TASK PROMPT: Exclude the pictures, then restate every entry below exactly.
* * * *
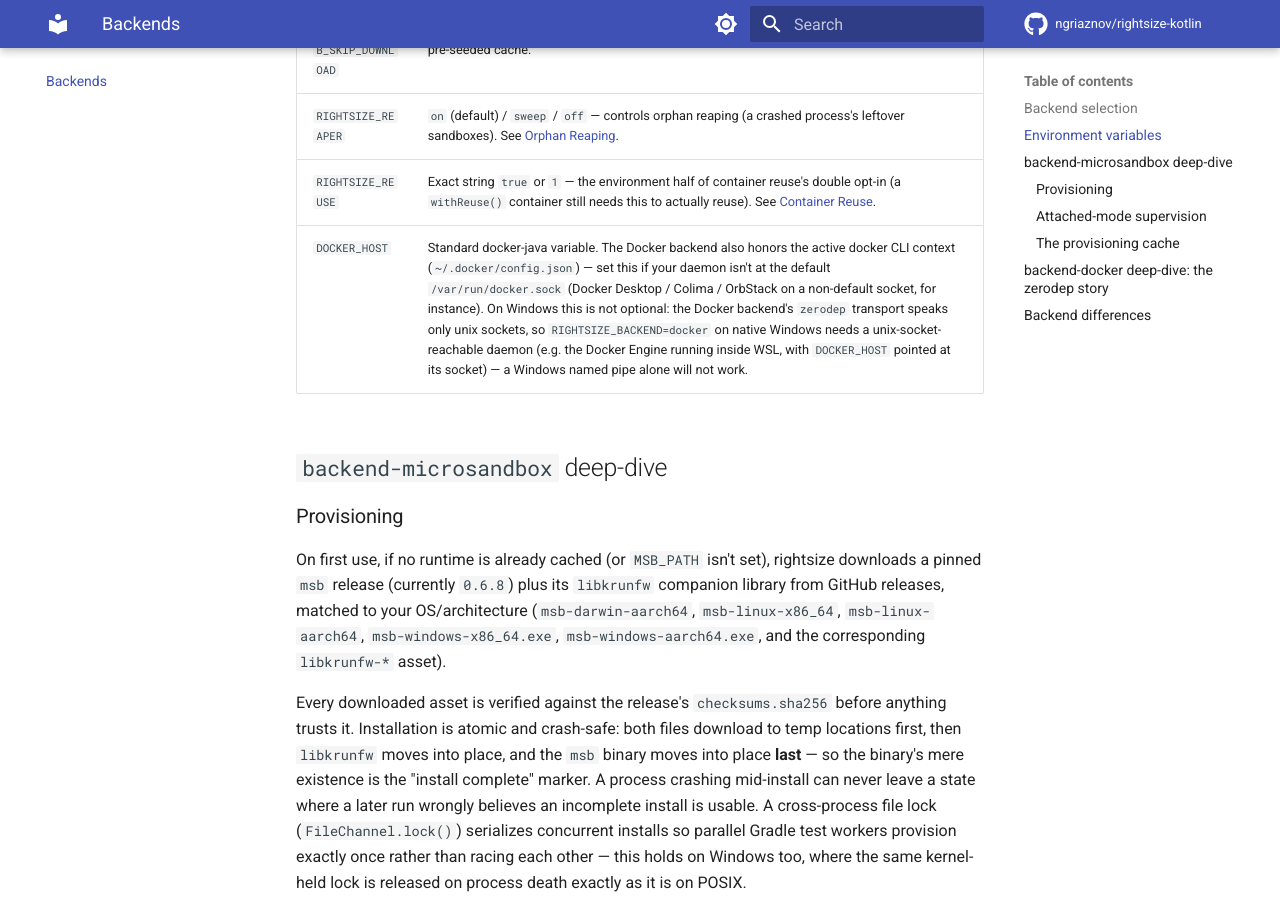
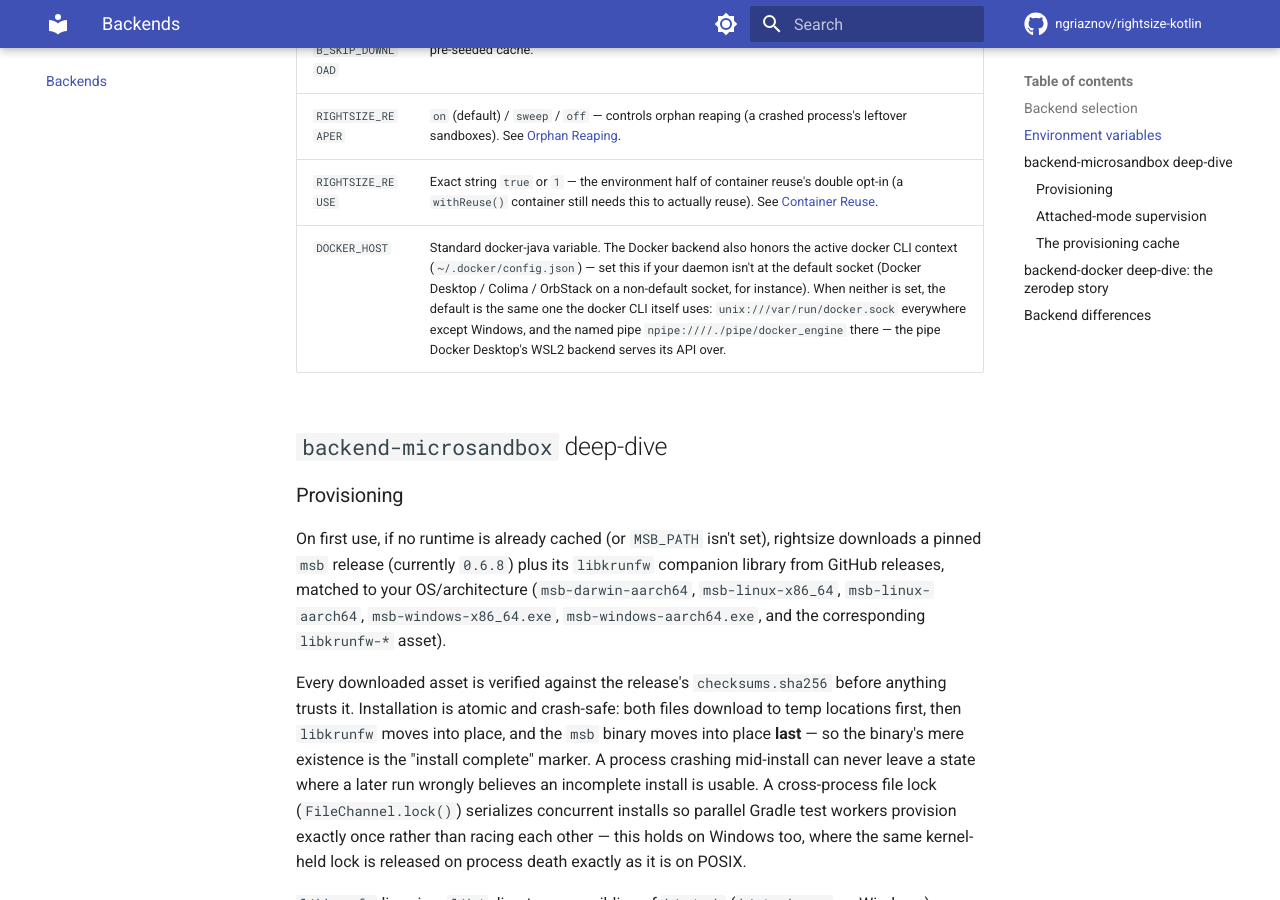
Before and after one commit to ngriaznov/rightsize-kotlin, an MkDocs documentation site: the page built from docs/backends.md, in a window 1280 px wide and 900 px high, scrolled down 1240 px. Built offline with MkDocs 1.6.1 and Material for MkDocs 9.7.7, drawn with Linux system fonts in a browser that asks for light colours; comment, search, counter and statistics services are not loaded; some of the changed text lies outside the part shown.

Commit message:
Stop the docker backend from silently defeating context resolution
DockerBackend and DockerBackendProvider called
.withDockerHost(DockerHost.resolve().toString()) before .build() on every
platform, even just to restate the plain default. Decompiling the pinned
docker-java-core 3.4.0 shows Builder.build() only resolves the active docker
CLI context (~/.docker/config.json plus contexts/meta/.../meta.json) into
dockerHost if (this.dockerHost == null) -- pre-setting it, for any reason,
silently skips that resolution on every OS. That regresses any daemon reached
only via context (Colima, OrbStack, Podman, a remote context, or Docker
Desktop without the /var/run/docker.sock compatibility symlink) from a working
connection to a broken one, which the previous change's own test suite never
caught since it only varied env and osName, never a docker-context fixture.

Both call sites are back to plain createDefaultConfigBuilder().build(), byte
for byte what main had -- build() already applies DOCKER_HOST, then the
active context, then the same per-OS default (unix socket, or the Windows
named pipe) that DockerHost documents, with no help needed from this code.
DockerHost.resolve() stays as a tested, documented description of that
resolution order; its doc comment now says explicitly why it must never be
fed back into the client config ahead of build().

Added DockerContextResolutionTest, which builds a throwaway
~/.docker-shaped fixture (no daemon, nothing booted) and proves both
directions: build() resolves the context's real socket when left alone, and
forcing dockerHost first reproduces the exact regression this removes.

Also corrected docs/backends.md, which claimed the zerodep transport "speaks
only unix sockets" and a Windows named pipe "will not work." Decompiling the
same pinned zerodep jar shows ApacheDockerHttpClientImpl already registers an
npipe scheme backed by a real, JNA-based NamedPipeSocket (AsynchronousFileChannel
plus a Kernel32.WaitNamedPipe retry loop), and net.java.dev.jna:jna is already
a transitive runtime dependency -- so npipe:////./pipe/docker_engine already
works on Windows with no code or dependency change, and the docs were simply
stale.

```diff
--- a/docs/backends.md
+++ b/docs/backends.md
@@ -38,7 +38,7 @@ is the whole story that matters from the outside.
 | `RIGHTSIZE_MSB_SKIP_DOWNLOAD` | `true` = fail with guidance instead of downloading — for air-gapped CI; pair with `MSB_PATH` or a pre-seeded cache. |
 | `RIGHTSIZE_REAPER` | `on` (default) / `sweep` / `off` — controls orphan reaping (a crashed process's leftover sandboxes). See [Orphan Reaping](reaping.md). |
 | `RIGHTSIZE_REUSE` | Exact string `true` or `1` — the environment half of container reuse's double opt-in (a `withReuse()` container still needs this to actually reuse). See [Container Reuse](reuse.md). |
-| `DOCKER_HOST` | Standard docker-java variable. The Docker backend also honors the active docker CLI context (`~/.docker/config.json`) — set this if your daemon isn't at the default `/var/run/docker.sock` (Docker Desktop / Colima / OrbStack on a non-default socket, for instance). On Windows this is not optional: the Docker backend's `zerodep` transport speaks only unix sockets, so `RIGHTSIZE_BACKEND=docker` on native Windows needs a unix-socket-reachable daemon (e.g. the Docker Engine running inside WSL, with `DOCKER_HOST` pointed at its socket) — a Windows named pipe alone will not work. |
+| `DOCKER_HOST` | Standard docker-java variable. The Docker backend also honors the active docker CLI context (`~/.docker/config.json`) — set this if your daemon isn't at the default socket (Docker Desktop / Colima / OrbStack on a non-default socket, for instance). When neither is set, the default is the same one the docker CLI itself uses: `unix:///var/run/docker.sock` everywhere except Windows, and the named pipe `npipe:////./pipe/docker_engine` there — the pipe Docker Desktop's WSL2 backend serves its API over. |
 
 ## `backend-microsandbox` deep-dive
 
@@ -122,6 +122,13 @@ unreachable" error that seems to have started after a dependency bump, and you'r
 using rightsize's Docker backend, this class of bug is now categorically
 ruled out; look elsewhere.
 
+Zerodep isn't unix-only, either: the same transport registers a `npipe` scheme
+backed by a JNA-based named pipe client (`NamedPipeSocket`, using
+`AsynchronousFileChannel` plus a `Kernel32.WaitNamedPipe` retry loop), and JNA is
+already pulled in transitively — so `npipe:////./pipe/docker_engine` (Docker
+Desktop's WSL2 backend serves its API over this pipe) works out of the box on
+Windows, no extra dependency or configuration needed.
+
 ## Backend differences
 
 The two backends are contract-equivalent — the same shared test suite passes against
@@ -168,7 +175,10 @@ timing quirks. Know these before you hit them:
   usable Windows Hypervisor Platform fails immediately naming that precondition,
   exactly as it does today on an Intel Mac or a KVM-less Linux box, rather than
   silently falling back to Docker.
-- **The Docker backend on Windows needs a unix-socket-reachable daemon.** The
-  `zerodep` transport (see below) speaks unix sockets only, so a Docker daemon
-  reachable purely via a Windows named pipe won't work — point `DOCKER_HOST` at a
-  unix-socket endpoint (for example, the Docker Engine running inside WSL).
+- **The Docker backend on Windows defaults to Docker Desktop's named pipe.** With no
+  `DOCKER_HOST` and no active docker CLI context pointing elsewhere, the default is
+  `npipe:////./pipe/docker_engine` — the same pipe Docker Desktop's WSL2 backend
+  serves its API over — since the `zerodep` transport (see below) supports `npipe`
+  natively. A daemon reachable only via a unix socket (Docker Engine running
+  directly inside WSL, say, with no Docker Desktop in front of it) still needs
+  `DOCKER_HOST` pointed at that socket instead.
```
Also changed, not shown: CHANGELOG.md (+16 -11 lines), 4 other files.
* * * *
ANSWER SPACE:
Before and after one commit to ngriaznov/rightsize-kotlin, an MkDocs documentation site: the page built from docs/backends.md, in a window 1280 px wide and 900 px high, scrolled down 1240 px. Built offline with MkDocs 1.6.1 and Material for MkDocs 9.7.7, drawn with Linux system fonts in a browser that asks for light colours; comment, search, counter and statistics services are not loaded; some of the changed text lies outside the part shown.

Commit message:
Stop the docker backend from silently defeating context resolution
DockerBackend and DockerBackendProvider called
.withDockerHost(DockerHost.resolve().toString()) before .build() on every
platform, even just to restate the plain default. Decompiling the pinned
docker-java-core 3.4.0 shows Builder.build() only resolves the active docker
CLI context (~/.docker/config.json plus contexts/meta/.../meta.json) into
dockerHost if (this.dockerHost == null) -- pre-setting it, for any reason,
silently skips that resolution on every OS. That regresses any daemon reached
only via context (Colima, OrbStack, Podman, a remote context, or Docker
Desktop without the /var/run/docker.sock compatibility symlink) from a working
connection to a broken one, which the previous change's own test suite never
caught since it only varied env and osName, never a docker-context fixture.

Both call sites are back to plain createDefaultConfigBuilder().build(), byte
for byte what main had -- build() already applies DOCKER_HOST, then the
active context, then the same per-OS default (unix socket, or the Windows
named pipe) that DockerHost documents, with no help needed from this code.
DockerHost.resolve() stays as a tested, documented description of that
resolution order; its doc comment now says explicitly why it must never be
fed back into the client config ahead of build().

Added DockerContextResolutionTest, which builds a throwaway
~/.docker-shaped fixture (no daemon, nothing booted) and proves both
directions: build() resolves the context's real socket when left alone, and
forcing dockerHost first reproduces the exact regression this removes.

Also corrected docs/backends.md, which claimed the zerodep transport "speaks
only unix sockets" and a Windows named pipe "will not work." Decompiling the
same pinned zerodep jar shows ApacheDockerHttpClientImpl already registers an
npipe scheme backed by a real, JNA-based NamedPipeSocket (AsynchronousFileChannel
plus a Kernel32.WaitNamedPipe retry loop), and net.java.dev.jna:jna is already
a transitive runtime dependency -- so npipe:////./pipe/docker_engine already
works on Windows with no code or dependency change, and the docs were simply
stale.

```diff
--- a/docs/backends.md
+++ b/docs/backends.md
@@ -38,7 +38,7 @@ is the whole story that matters from the outside.
 | `RIGHTSIZE_MSB_SKIP_DOWNLOAD` | `true` = fail with guidance instead of downloading — for air-gapped CI; pair with `MSB_PATH` or a pre-seeded cache. |
 | `RIGHTSIZE_REAPER` | `on` (default) / `sweep` / `off` — controls orphan reaping (a crashed process's leftover sandboxes). See [Orphan Reaping](reaping.md). |
 | `RIGHTSIZE_REUSE` | Exact string `true` or `1` — the environment half of container reuse's double opt-in (a `withReuse()` container still needs this to actually reuse). See [Container Reuse](reuse.md). |
-| `DOCKER_HOST` | Standard docker-java variable. The Docker backend also honors the active docker CLI context (`~/.docker/config.json`) — set this if your daemon isn't at the default `/var/run/docker.sock` (Docker Desktop / Colima / OrbStack on a non-default socket, for instance). On Windows this is not optional: the Docker backend's `zerodep` transport speaks only unix sockets, so `RIGHTSIZE_BACKEND=docker` on native Windows needs a unix-socket-reachable daemon (e.g. the Docker Engine running inside WSL, with `DOCKER_HOST` pointed at its socket) — a Windows named pipe alone will not work. |
+| `DOCKER_HOST` | Standard docker-java variable. The Docker backend also honors the active docker CLI context (`~/.docker/config.json`) — set this if your daemon isn't at the default socket (Docker Desktop / Colima / OrbStack on a non-default socket, for instance). When neither is set, the default is the same one the docker CLI itself uses: `unix:///var/run/docker.sock` everywhere except Windows, and the named pipe `npipe:////./pipe/docker_engine` there — the pipe Docker Desktop's WSL2 backend serves its API over. |
 
 ## `backend-microsandbox` deep-dive
 
@@ -122,6 +122,13 @@ unreachable" error that seems to have started after a dependency bump, and you'r
 using rightsize's Docker backend, this class of bug is now categorically
 ruled out; look elsewhere.
 
+Zerodep isn't unix-only, either: the same transport registers a `npipe` scheme
+backed by a JNA-based named pipe client (`NamedPipeSocket`, using
+`AsynchronousFileChannel` plus a `Kernel32.WaitNamedPipe` retry loop), and JNA is
+already pulled in transitively — so `npipe:////./pipe/docker_engine` (Docker
+Desktop's WSL2 backend serves its API over this pipe) works out of the box on
+Windows, no extra dependency or configuration needed.
+
 ## Backend differences
 
 The two backends are contract-equivalent — the same shared test suite passes against
@@ -168,7 +175,10 @@ timing quirks. Know these before you hit them:
   usable Windows Hypervisor Platform fails immediately naming that precondition,
   exactly as it does today on an Intel Mac or a KVM-less Linux box, rather than
   silently falling back to Docker.
-- **The Docker backend on Windows needs a unix-socket-reachable daemon.** The
-  `zerodep` transport (see below) speaks unix sockets only, so a Docker daemon
-  reachable purely via a Windows named pipe won't work — point `DOCKER_HOST` at a
-  unix-socket endpoint (for example, the Docker Engine running inside WSL).
+- **The Docker backend on Windows defaults to Docker Desktop's named pipe.** With no
+  `DOCKER_HOST` and no active docker CLI context pointing elsewhere, the default is
+  `npipe:////./pipe/docker_engine` — the same pipe Docker Desktop's WSL2 backend
+  serves its API over — since the `zerodep` transport (see below) supports `npipe`
+  natively. A daemon reachable only via a unix socket (Docker Engine running
+  directly inside WSL, say, with no Docker Desktop in front of it) still needs
+  `DOCKER_HOST` pointed at that socket instead.
```
Also changed, not shown: CHANGELOG.md (+16 -11 lines), 4 other files.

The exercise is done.